By Milt Weinstein
By the time you read this column, a pair of loons has probably settled on Eastman Lake. This could be the fourth year in a row that two chicks will have fledged from Eastman Lake — for the first time in recorded Eastman history! Fortunately for the parents, and unlike humans, they only have to care for two at a time. The offspring from 2011 will probably spend this summer independently off the shore of New England or Long Island, while the “chicks” of 2009 may be checking out lakes somewhere in the Northeast to begin their searches for mates.
Typically, loons begin to spend summers on lakes in their third year, but they don’t start breeding until they are five years or older. A frequently asked question is whether loons mate for life. The evidence isn’t really known, although there are some pairs that stay together a long time – seven years or more. Committed pairs sometimes break up because of nest failure. A couple of summers ago on Squam Lake, a virtual soap opera occurred in which a “married” female successfully lured an attached male from his mate and settled with him on the nest he and his former mate had occupied. (This soap opera was chronicled in the November 2010 e-newsletter of the Loon Preservation Committee.)
For more loon drama, and for information on loons and upcoming events, sign up for LPC’s e-newsletter by sending an email to Susie Burbidge at volunteers at loon.org.
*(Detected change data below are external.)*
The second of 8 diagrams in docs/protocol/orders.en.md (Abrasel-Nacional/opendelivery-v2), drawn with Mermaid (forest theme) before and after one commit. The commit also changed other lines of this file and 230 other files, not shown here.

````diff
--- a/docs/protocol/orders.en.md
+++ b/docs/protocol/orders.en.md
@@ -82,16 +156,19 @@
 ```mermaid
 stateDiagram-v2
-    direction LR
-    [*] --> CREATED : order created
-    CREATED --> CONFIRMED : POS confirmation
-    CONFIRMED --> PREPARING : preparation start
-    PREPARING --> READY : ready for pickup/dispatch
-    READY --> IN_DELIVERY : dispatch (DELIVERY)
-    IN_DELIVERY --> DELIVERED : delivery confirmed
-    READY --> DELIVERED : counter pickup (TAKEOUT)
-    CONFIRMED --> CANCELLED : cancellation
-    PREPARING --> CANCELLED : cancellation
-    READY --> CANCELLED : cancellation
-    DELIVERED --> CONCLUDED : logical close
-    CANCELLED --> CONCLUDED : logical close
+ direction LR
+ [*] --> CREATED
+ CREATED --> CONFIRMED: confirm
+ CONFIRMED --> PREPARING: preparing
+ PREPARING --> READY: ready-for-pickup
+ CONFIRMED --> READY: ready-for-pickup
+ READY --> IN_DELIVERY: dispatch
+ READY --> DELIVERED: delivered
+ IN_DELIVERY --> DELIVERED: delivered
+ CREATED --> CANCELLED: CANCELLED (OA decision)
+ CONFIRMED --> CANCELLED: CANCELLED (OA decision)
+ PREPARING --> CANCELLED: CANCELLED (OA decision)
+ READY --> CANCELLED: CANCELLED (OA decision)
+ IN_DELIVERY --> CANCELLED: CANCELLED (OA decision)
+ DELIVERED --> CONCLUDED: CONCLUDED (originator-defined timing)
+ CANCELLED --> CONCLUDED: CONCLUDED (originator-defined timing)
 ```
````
For information about the LPC and how to join or contribute, please visit www.loon.org.